Work item:
Copy the entries below word for word, but omit any pictures they contain.

━━━ Data to examine ━━━

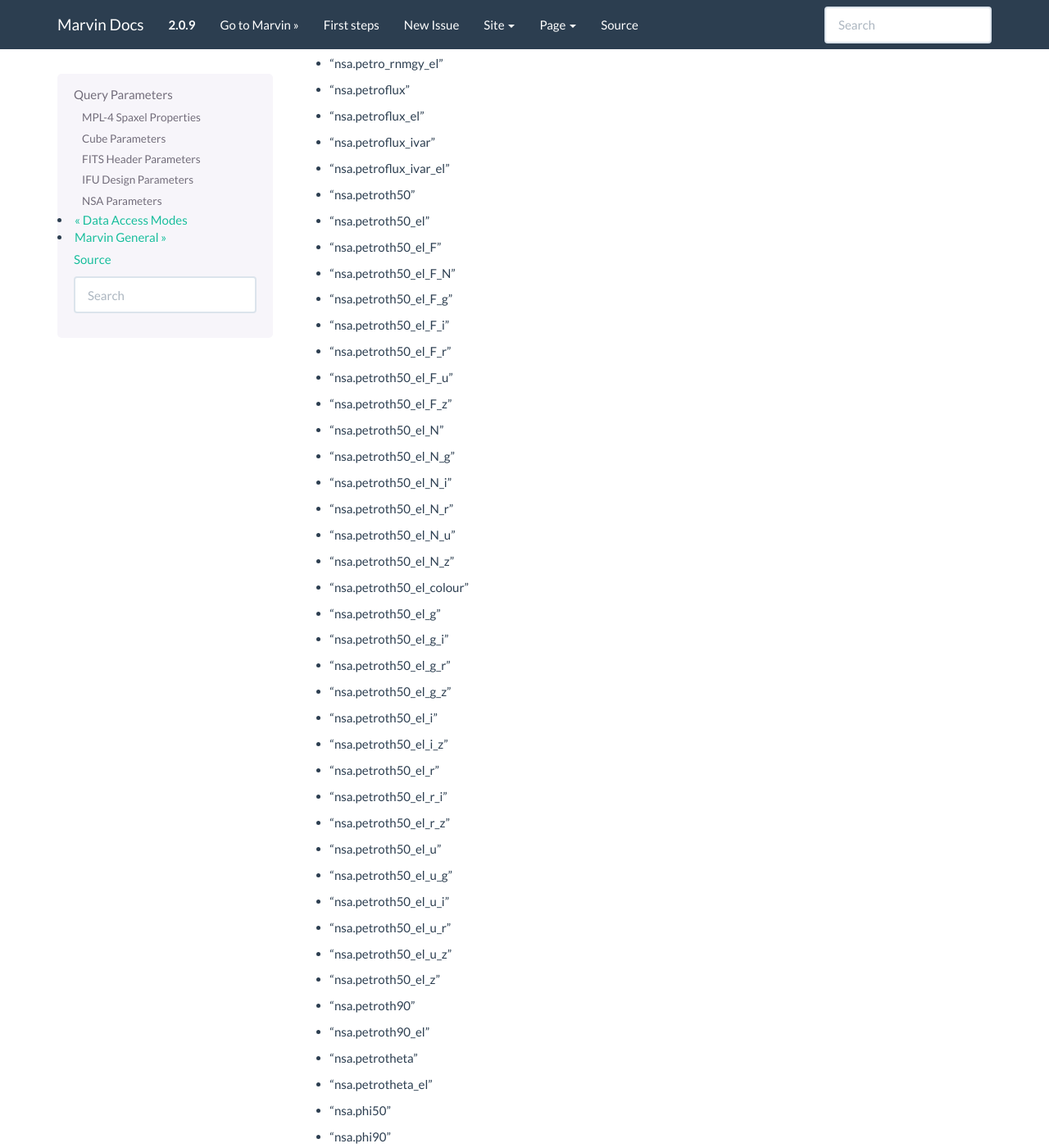
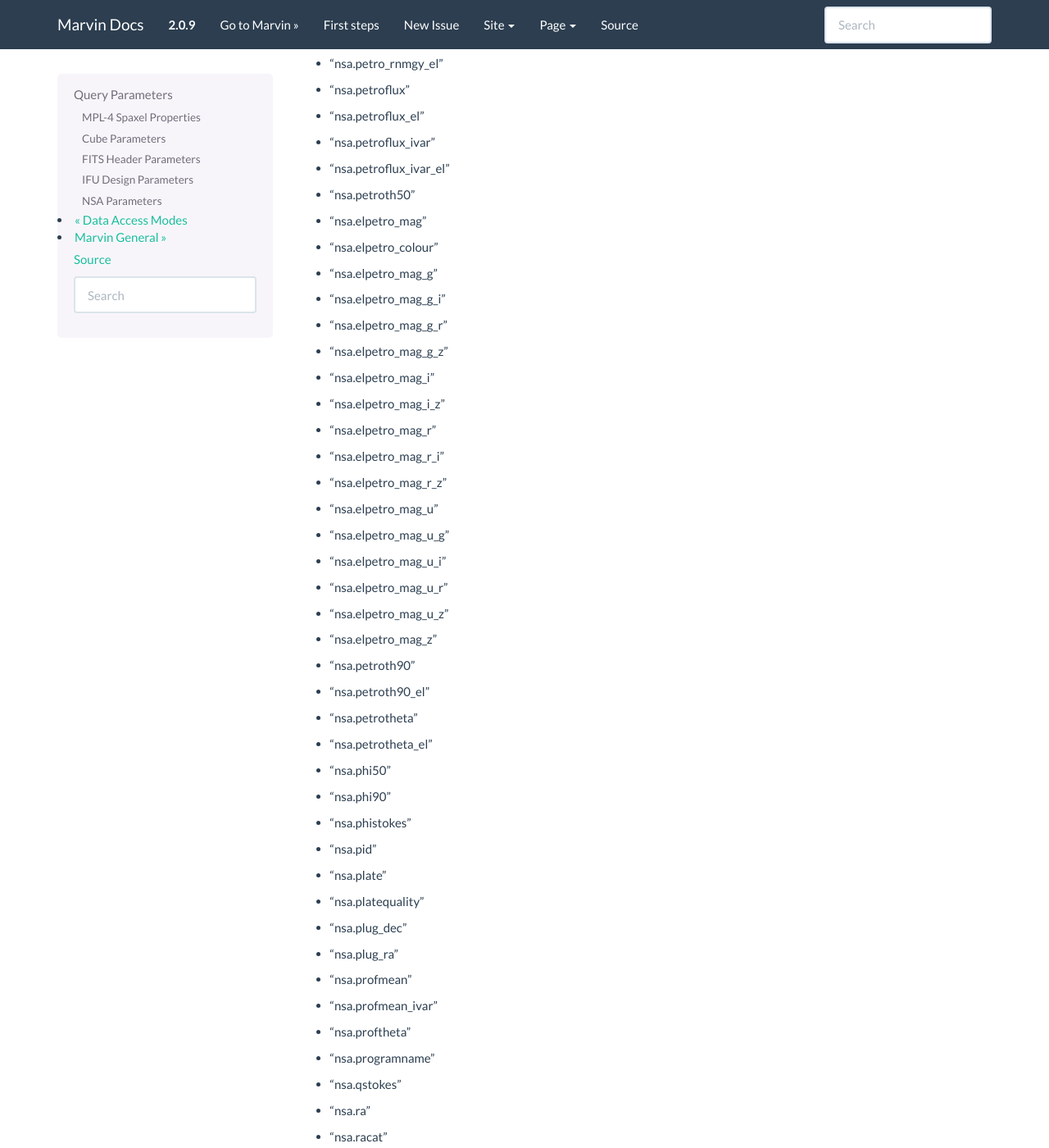
Before and after one commit to sdss/marvin, a Sphinx documentation site: the page built from docs/sphinx/query_params.rst, in a window 1280 px wide and 1400 px high, scrolled down 11884 px. Shown: the whole window at 82% size. Built offline with Sphinx 7.4.7, drawn with Linux system fonts in a browser that asks for light colours; pages that are not in the unit, such as notebooks, are missing from menus; the version number is read from the project's files by our own code.

Commit message:
updated documentation to use elpetro_mag and elpetro_colour

```diff
--- a/docs/sphinx/query_params.rst
+++ b/docs/sphinx/query_params.rst
@@ -542,36 +542,23 @@ NSA Parameters
 * "nsa.petroflux_ivar"
 * "nsa.petroflux_ivar_el"
 * "nsa.petroth50"
-* "nsa.petroth50_el"
-* "nsa.petroth50_el_F"
-* "nsa.petroth50_el_F_N"
-* "nsa.petroth50_el_F_g"
-* "nsa.petroth50_el_F_i"
-* "nsa.petroth50_el_F_r"
-* "nsa.petroth50_el_F_u"
-* "nsa.petroth50_el_F_z"
-* "nsa.petroth50_el_N"
-* "nsa.petroth50_el_N_g"
-* "nsa.petroth50_el_N_i"
-* "nsa.petroth50_el_N_r"
-* "nsa.petroth50_el_N_u"
-* "nsa.petroth50_el_N_z"
-* "nsa.petroth50_el_colour"
-* "nsa.petroth50_el_g"
-* "nsa.petroth50_el_g_i"
-* "nsa.petroth50_el_g_r"
-* "nsa.petroth50_el_g_z"
-* "nsa.petroth50_el_i"
-* "nsa.petroth50_el_i_z"
-* "nsa.petroth50_el_r"
-* "nsa.petroth50_el_r_i"
-* "nsa.petroth50_el_r_z"
-* "nsa.petroth50_el_u"
-* "nsa.petroth50_el_u_g"
-* "nsa.petroth50_el_u_i"
-* "nsa.petroth50_el_u_r"
-* "nsa.petroth50_el_u_z"
-* "nsa.petroth50_el_z"
+* "nsa.elpetro_mag"
+* "nsa.elpetro_colour"
+* "nsa.elpetro_mag_g"
+* "nsa.elpetro_mag_g_i"
+* "nsa.elpetro_mag_g_r"
+* "nsa.elpetro_mag_g_z"
+* "nsa.elpetro_mag_i"
+* "nsa.elpetro_mag_i_z"
+* "nsa.elpetro_mag_r"
+* "nsa.elpetro_mag_r_i"
+* "nsa.elpetro_mag_r_z"
+* "nsa.elpetro_mag_u"
+* "nsa.elpetro_mag_u_g"
+* "nsa.elpetro_mag_u_i"
+* "nsa.elpetro_mag_u_r"
+* "nsa.elpetro_mag_u_z"
+* "nsa.elpetro_mag_z"
 * "nsa.petroth90"
 * "nsa.petroth90_el"
 * "nsa.petrotheta"
```
Also changed, not shown: docs/sphinx/jupyter/Shanghai_Demo_Queries.ipynb.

━━━

Output below:
Before and after one commit to sdss/marvin, a Sphinx documentation site: the page built from docs/sphinx/query_params.rst, in a window 1280 px wide and 1400 px high, scrolled down 11884 px. Shown: the whole window at 82% size. Built offline with Sphinx 7.4.7, drawn with Linux system fonts in a browser that asks for light colours; pages that are not in the unit, such as notebooks, are missing from menus; the version number is read from the project's files by our own code.

Commit message:
updated documentation to use elpetro_mag and elpetro_colour

```diff
--- a/docs/sphinx/query_params.rst
+++ b/docs/sphinx/query_params.rst
@@ -542,36 +542,23 @@ NSA Parameters
 * "nsa.petroflux_ivar"
 * "nsa.petroflux_ivar_el"
 * "nsa.petroth50"
-* "nsa.petroth50_el"
-* "nsa.petroth50_el_F"
-* "nsa.petroth50_el_F_N"
-* "nsa.petroth50_el_F_g"
-* "nsa.petroth50_el_F_i"
-* "nsa.petroth50_el_F_r"
-* "nsa.petroth50_el_F_u"
-* "nsa.petroth50_el_F_z"
-* "nsa.petroth50_el_N"
-* "nsa.petroth50_el_N_g"
-* "nsa.petroth50_el_N_i"
-* "nsa.petroth50_el_N_r"
-* "nsa.petroth50_el_N_u"
-* "nsa.petroth50_el_N_z"
-* "nsa.petroth50_el_colour"
-* "nsa.petroth50_el_g"
-* "nsa.petroth50_el_g_i"
-* "nsa.petroth50_el_g_r"
-* "nsa.petroth50_el_g_z"
-* "nsa.petroth50_el_i"
-* "nsa.petroth50_el_i_z"
-* "nsa.petroth50_el_r"
-* "nsa.petroth50_el_r_i"
-* "nsa.petroth50_el_r_z"
-* "nsa.petroth50_el_u"
-* "nsa.petroth50_el_u_g"
-* "nsa.petroth50_el_u_i"
-* "nsa.petroth50_el_u_r"
-* "nsa.petroth50_el_u_z"
-* "nsa.petroth50_el_z"
+* "nsa.elpetro_mag"
+* "nsa.elpetro_colour"
+* "nsa.elpetro_mag_g"
+* "nsa.elpetro_mag_g_i"
+* "nsa.elpetro_mag_g_r"
+* "nsa.elpetro_mag_g_z"
+* "nsa.elpetro_mag_i"
+* "nsa.elpetro_mag_i_z"
+* "nsa.elpetro_mag_r"
+* "nsa.elpetro_mag_r_i"
+* "nsa.elpetro_mag_r_z"
+* "nsa.elpetro_mag_u"
+* "nsa.elpetro_mag_u_g"
+* "nsa.elpetro_mag_u_i"
+* "nsa.elpetro_mag_u_r"
+* "nsa.elpetro_mag_u_z"
+* "nsa.elpetro_mag_z"
 * "nsa.petroth90"
 * "nsa.petroth90_el"
 * "nsa.petrotheta"
```
Also changed, not shown: docs/sphinx/jupyter/Shanghai_Demo_Queries.ipynb.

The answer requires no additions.